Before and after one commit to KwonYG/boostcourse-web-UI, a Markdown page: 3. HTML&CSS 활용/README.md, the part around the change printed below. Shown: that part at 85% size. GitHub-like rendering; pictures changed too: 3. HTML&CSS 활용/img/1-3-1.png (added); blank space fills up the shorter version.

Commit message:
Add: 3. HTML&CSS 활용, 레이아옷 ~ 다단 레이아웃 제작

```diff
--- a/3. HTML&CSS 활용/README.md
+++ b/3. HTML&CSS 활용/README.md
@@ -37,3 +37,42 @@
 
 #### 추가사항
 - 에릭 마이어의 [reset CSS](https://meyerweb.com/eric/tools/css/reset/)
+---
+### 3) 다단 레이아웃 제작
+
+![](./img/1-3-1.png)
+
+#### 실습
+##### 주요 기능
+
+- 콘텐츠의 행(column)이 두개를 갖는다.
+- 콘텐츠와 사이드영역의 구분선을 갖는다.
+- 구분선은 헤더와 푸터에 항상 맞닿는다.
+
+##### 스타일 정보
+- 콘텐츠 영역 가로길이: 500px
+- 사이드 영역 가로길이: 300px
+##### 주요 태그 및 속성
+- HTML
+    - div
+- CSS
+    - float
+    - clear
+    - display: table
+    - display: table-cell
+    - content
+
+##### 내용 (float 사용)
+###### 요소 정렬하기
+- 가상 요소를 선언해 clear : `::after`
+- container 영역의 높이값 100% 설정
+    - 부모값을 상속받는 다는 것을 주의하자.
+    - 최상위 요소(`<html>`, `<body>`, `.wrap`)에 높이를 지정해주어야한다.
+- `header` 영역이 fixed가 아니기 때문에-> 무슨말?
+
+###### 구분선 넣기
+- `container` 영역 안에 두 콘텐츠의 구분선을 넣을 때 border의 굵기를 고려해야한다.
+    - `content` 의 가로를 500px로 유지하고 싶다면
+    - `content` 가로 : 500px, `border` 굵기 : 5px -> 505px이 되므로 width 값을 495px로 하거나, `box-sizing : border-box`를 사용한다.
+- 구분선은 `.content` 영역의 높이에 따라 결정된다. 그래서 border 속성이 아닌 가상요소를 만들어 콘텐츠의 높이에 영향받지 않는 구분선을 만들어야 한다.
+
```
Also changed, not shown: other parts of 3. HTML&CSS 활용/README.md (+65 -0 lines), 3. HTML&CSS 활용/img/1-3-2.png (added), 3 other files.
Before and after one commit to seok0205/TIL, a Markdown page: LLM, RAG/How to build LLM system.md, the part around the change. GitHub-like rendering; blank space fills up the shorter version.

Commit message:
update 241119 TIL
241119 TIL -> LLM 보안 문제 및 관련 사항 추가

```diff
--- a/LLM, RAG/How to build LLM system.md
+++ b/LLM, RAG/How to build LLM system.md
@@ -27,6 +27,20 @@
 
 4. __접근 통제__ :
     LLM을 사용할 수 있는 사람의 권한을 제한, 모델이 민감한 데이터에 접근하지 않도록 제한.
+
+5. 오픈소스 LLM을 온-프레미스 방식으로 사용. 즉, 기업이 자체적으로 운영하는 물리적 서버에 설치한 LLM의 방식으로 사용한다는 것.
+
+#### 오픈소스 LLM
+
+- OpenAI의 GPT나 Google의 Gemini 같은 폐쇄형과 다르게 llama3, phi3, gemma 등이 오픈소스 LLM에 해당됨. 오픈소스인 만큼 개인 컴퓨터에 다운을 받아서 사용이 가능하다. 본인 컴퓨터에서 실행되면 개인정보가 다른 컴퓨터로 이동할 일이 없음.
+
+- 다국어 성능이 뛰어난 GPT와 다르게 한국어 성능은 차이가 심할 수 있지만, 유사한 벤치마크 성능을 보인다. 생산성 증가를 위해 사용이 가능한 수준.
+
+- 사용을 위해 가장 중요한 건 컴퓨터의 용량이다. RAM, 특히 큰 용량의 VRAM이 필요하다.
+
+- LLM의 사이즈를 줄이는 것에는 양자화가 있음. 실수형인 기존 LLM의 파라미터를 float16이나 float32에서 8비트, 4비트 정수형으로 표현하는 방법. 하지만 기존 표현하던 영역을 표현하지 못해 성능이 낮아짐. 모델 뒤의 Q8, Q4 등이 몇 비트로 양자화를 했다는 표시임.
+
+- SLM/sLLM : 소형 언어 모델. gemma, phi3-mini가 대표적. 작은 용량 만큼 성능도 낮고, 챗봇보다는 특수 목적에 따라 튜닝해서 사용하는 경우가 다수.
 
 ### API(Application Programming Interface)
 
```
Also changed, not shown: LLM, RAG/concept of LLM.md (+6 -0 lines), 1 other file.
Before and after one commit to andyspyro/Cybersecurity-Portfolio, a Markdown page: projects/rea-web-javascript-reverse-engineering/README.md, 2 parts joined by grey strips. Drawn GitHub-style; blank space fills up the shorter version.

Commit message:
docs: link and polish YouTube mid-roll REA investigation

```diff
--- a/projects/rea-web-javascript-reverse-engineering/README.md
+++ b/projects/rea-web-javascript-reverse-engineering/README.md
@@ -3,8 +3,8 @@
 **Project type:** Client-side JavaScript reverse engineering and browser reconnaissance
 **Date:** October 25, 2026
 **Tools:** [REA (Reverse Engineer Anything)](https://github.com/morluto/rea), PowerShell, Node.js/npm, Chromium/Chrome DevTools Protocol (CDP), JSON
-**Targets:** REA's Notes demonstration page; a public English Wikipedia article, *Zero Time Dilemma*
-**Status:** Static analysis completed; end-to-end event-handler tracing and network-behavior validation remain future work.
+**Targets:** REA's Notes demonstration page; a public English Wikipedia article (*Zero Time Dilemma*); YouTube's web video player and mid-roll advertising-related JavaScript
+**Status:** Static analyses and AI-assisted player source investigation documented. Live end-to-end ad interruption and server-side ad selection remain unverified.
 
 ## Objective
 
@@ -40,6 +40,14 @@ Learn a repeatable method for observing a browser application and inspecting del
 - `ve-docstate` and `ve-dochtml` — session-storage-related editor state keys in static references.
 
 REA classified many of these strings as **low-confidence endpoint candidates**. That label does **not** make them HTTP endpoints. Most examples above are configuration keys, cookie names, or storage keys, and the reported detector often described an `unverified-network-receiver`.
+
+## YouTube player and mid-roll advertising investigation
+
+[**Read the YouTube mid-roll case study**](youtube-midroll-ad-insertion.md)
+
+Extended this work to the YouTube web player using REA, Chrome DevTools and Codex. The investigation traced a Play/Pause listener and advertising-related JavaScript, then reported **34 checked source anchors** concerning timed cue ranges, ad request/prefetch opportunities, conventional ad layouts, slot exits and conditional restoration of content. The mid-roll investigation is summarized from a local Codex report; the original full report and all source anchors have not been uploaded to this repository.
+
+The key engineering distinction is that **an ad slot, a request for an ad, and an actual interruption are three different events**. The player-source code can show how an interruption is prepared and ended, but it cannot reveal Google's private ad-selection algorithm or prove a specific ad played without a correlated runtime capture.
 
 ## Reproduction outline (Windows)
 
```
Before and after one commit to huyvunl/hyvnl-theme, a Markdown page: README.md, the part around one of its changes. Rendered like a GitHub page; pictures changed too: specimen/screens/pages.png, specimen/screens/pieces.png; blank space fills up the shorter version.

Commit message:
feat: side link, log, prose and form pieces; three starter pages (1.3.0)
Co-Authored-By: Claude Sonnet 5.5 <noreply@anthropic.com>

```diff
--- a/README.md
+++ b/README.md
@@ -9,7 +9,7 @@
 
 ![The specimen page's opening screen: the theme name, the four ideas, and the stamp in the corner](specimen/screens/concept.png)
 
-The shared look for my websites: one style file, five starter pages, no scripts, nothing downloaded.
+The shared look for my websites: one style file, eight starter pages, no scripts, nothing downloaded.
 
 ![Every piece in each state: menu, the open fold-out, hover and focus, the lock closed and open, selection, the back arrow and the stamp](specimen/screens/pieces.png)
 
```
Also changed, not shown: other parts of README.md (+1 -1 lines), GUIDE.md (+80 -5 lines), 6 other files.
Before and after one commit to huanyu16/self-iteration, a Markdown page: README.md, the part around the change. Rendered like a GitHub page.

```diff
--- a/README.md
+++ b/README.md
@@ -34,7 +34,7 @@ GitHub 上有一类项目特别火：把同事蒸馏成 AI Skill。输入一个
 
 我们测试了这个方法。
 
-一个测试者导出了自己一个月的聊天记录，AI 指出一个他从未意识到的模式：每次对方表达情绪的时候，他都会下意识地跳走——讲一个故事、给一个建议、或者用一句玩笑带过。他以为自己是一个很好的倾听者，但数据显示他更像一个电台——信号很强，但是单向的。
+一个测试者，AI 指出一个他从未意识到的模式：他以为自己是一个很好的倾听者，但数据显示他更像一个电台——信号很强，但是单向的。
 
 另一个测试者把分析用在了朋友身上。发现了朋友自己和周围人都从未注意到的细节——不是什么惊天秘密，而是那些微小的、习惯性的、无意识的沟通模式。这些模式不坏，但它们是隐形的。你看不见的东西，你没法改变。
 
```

Task brief » Across the entries above, find each line with the word "around" and please copy it out.

Task answer »
Before and after one commit to KwonYG/boostcourse-web-UI, a Markdown page: 3. HTML&CSS 활용/README.md, the part around the change printed below. Shown: that part at 85% size. GitHub-like rendering; pictures changed too: 3. HTML&CSS 활용/img/1-3-1.png (added); blank space fills up the shorter version.
Before and after one commit to seok0205/TIL, a Markdown page: LLM, RAG/How to build LLM system.md, the part around the change. GitHub-like rendering; blank space fills up the shorter version.
Before and after one commit to huyvunl/hyvnl-theme, a Markdown page: README.md, the part around one of its changes. Rendered like a GitHub page; pictures changed too: specimen/screens/pages.png, specimen/screens/pieces.png; blank space fills up the shorter version.
Before and after one commit to huanyu16/self-iteration, a Markdown page: README.md, the part around the change. Rendered like a GitHub page.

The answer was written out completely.